The answer is one number. Say how many lines in the entries below include the word "width".

MATERIAL FOR THIS TASK START

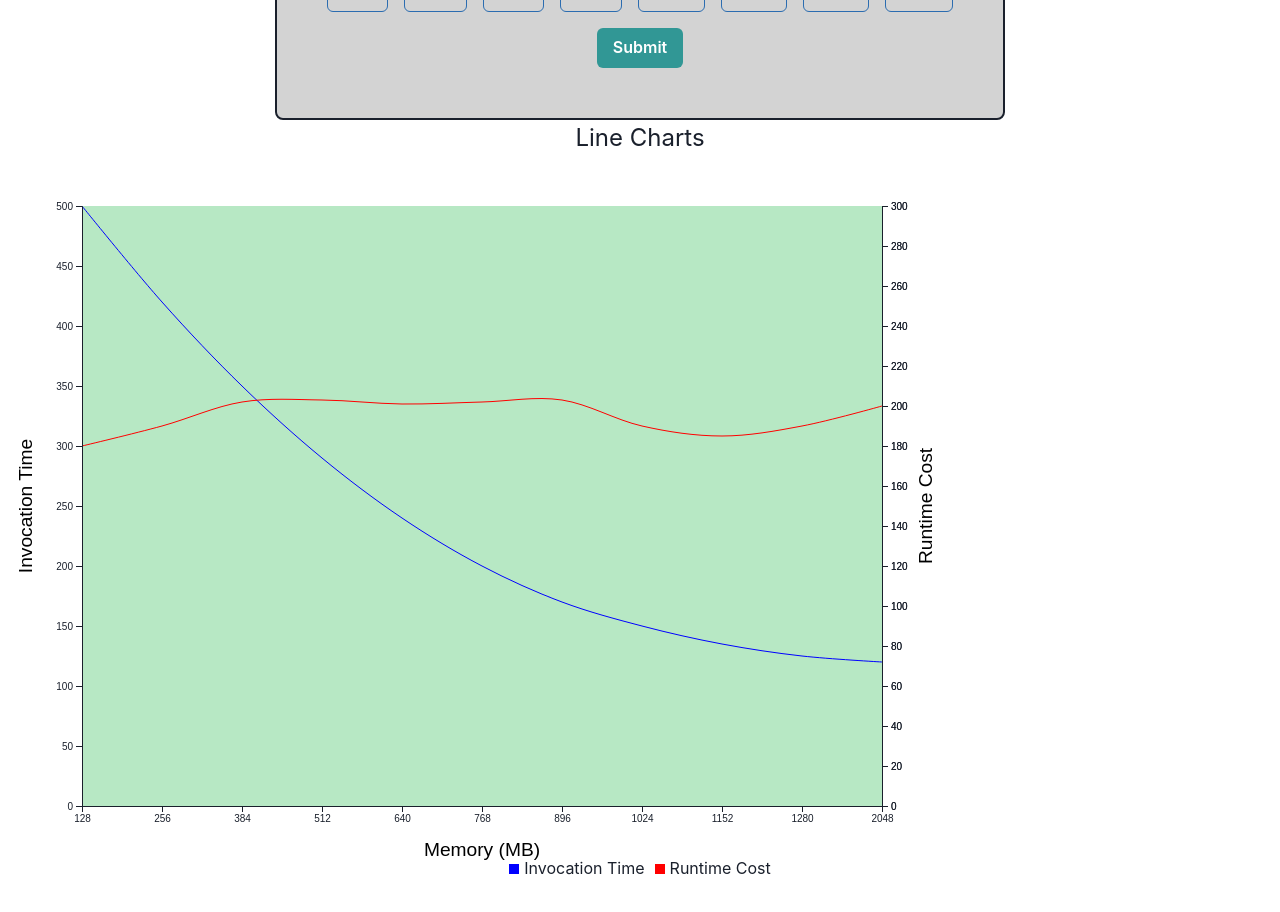
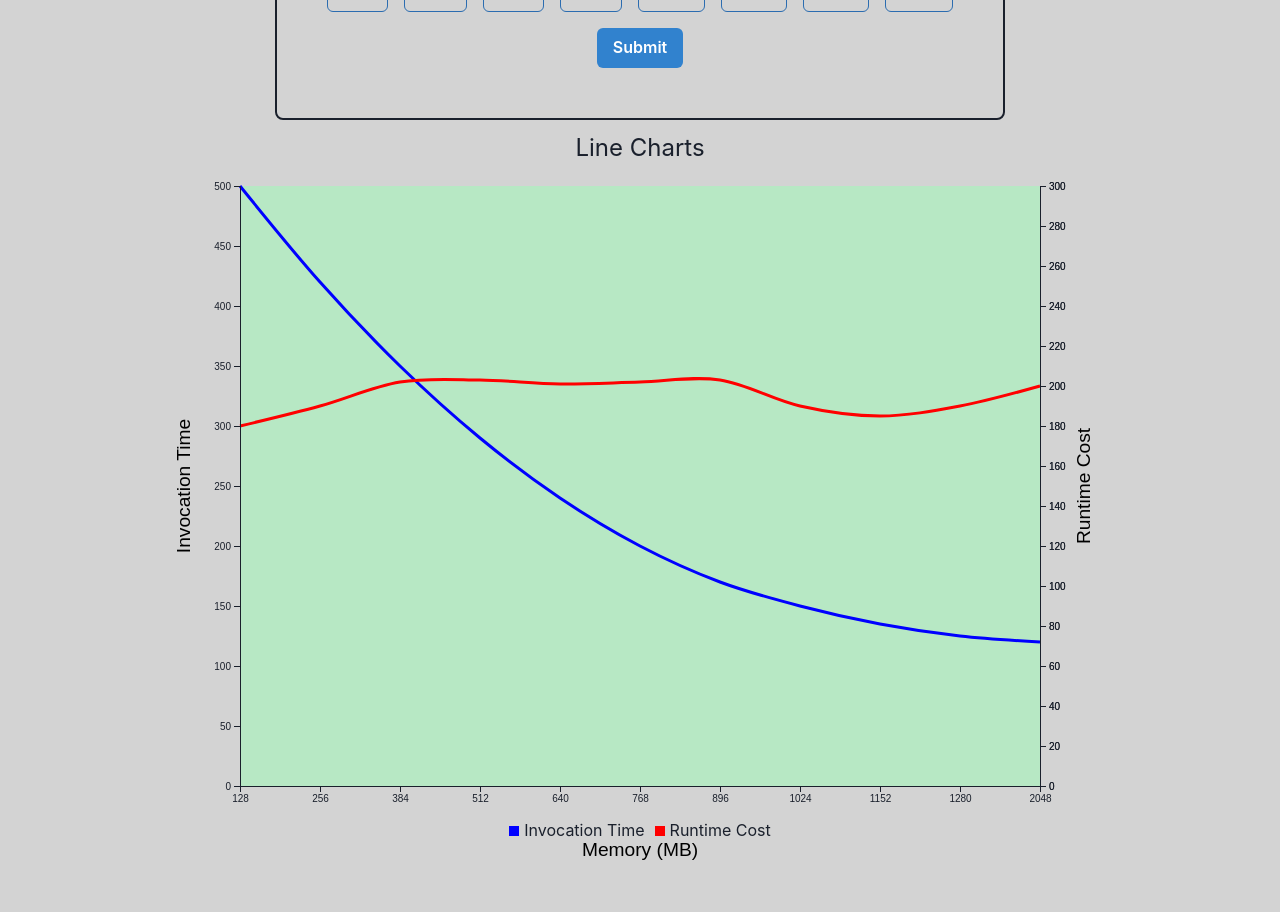
Before and after one commit to oslabs-beta/shear, a React (Vite) app: page / in a window 1280 px wide. Shown: the part 420-1332 px from the top of the page. After the commit the page ends 1294 px from the top, so only its background shows below. Built offline with nearby package versions, Linux system fonts and the light colour scheme.

Commit message:
AA: Styling part 2

```diff
--- a/src/components/chakraForm.tsx
+++ b/src/components/chakraForm.tsx
@@ -97,7 +97,7 @@ const ChakraForm: React.FC = () => {
                 </ChakraUI.Stack>
                 <ChakraUI.Button
                     mt={4}
-                    colorScheme='teal'
+                    colorScheme='blue'
                     type='submit'
                     onClick={onSubmit}
                 >
--- a/src/components/graph.tsx
+++ b/src/components/graph.tsx
@@ -36,6 +36,7 @@ export default function Graph() {
         let heightRightMagnitude = (Math.floor(Math.log10(Math.max(...costData))))
         let heightRight = 10 ** heightRightMagnitude *
             Math.ceil(Math.max(...costData) / (10 ** heightRightMagnitude))
+
 
         const svg = d3
             .select(svgRef.current)
@@ -93,6 +94,7 @@ export default function Graph() {
             .join("path")
             .attr("d", (d: any) => invocationTime(d))
             .attr("fill", "none")
+            .attr("stroke-width", "3")
             .attr("stroke", "blue");
 
         svg
@@ -101,6 +103,7 @@ export default function Graph() {
             .join("path")
             .attr("d", (d: any) => runtimeCost(d))
             .attr("fill", "none")
+            .attr("stroke-width", "3")
             .attr("stroke", "red");
 
         // axis labels
@@ -133,16 +136,17 @@ export default function Graph() {
             .attr("fill", "black")
             .text('Memory (MB)')
             .attr("x", width / 2)
-            .attr("y", 50)
+            .attr("y", 70)
             .style("text-anchor", "middle")
-            .style("font-size", "1.2rem");
+            .style("font-size", "1.2rem")
+            .style('margin', '10px');
     }, [graphData]);
 
 
     return (
         <div className="chartWrapper" >
-            <h2>Line Charts </h2>
-            <svg className="svgWrap" ref={svgRef} style={{ margin: "50px", display: "block", width: "800px", height: "600px" }
+            <h2 style={{marginTop: "10px"}}>Line Charts </h2>
+            <svg className="svgWrap" ref={svgRef} style={{ display: "block", width: "800px", height: "600px", margin: '20px auto'}
             }></svg>
             <div style={{ display: "flex", justifyContent: "center" }}>
                 <div style={{ marginRight: "10px" }}>
@@ -153,6 +157,7 @@ export default function Graph() {
                             height: "10px",
                             backgroundColor: "blue",
                             marginRight: "5px",
+                            marginTop: "20px"
                         }}
                     />
                     <span>Invocation Time</span>
@@ -165,6 +170,7 @@ export default function Graph() {
                             height: "10px",
                             backgroundColor: "red",
                             marginRight: "5px",
+                            marginTop: "20px"
                         }}
                     />
                     <span>Runtime Cost</span>
--- a/src/components/style.css
+++ b/src/components/style.css
@@ -3,6 +3,10 @@
   margin: 0 auto;
   padding: 2rem;
   text-align: center;
+  background-color: lightgrey;
+}
+.chakra-ui-light {
+  background-color: lightgrey;
 }
 
 h2 {
```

MATERIAL FOR THIS TASK END

PROBLEM SOLUTION: 5